=== Exercise objective ===
Take every line from the entries below that includes the word "padding" and copy it.

=== Task material ===
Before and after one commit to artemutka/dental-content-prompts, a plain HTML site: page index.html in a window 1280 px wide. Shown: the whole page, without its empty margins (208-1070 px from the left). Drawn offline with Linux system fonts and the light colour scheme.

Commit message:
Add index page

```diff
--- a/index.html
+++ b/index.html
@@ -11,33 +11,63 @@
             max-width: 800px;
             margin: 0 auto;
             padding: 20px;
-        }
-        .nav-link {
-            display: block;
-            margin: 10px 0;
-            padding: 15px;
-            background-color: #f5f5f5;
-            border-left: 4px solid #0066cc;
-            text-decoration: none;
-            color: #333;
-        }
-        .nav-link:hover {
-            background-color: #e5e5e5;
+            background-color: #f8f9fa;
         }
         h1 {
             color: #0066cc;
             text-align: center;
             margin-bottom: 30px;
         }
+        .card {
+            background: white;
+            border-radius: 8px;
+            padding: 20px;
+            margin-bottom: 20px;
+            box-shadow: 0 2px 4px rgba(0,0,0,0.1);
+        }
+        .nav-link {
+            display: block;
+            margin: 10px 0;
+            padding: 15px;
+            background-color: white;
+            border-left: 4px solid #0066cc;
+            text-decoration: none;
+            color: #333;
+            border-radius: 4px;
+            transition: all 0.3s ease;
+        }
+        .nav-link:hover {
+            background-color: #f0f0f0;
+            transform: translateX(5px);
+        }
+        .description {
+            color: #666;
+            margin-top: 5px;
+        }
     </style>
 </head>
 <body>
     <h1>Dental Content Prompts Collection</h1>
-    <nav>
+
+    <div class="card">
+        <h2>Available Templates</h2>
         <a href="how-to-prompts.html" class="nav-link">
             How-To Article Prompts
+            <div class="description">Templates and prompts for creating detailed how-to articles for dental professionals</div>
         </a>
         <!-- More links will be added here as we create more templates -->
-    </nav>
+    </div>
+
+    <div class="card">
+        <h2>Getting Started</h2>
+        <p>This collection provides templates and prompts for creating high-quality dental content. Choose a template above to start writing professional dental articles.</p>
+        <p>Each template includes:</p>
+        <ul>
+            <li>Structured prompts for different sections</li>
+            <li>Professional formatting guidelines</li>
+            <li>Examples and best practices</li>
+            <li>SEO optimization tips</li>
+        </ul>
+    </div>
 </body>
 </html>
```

=== Exercise output ===
             padding: 20px;
-            padding: 15px;
+            padding: 20px;
+            padding: 15px;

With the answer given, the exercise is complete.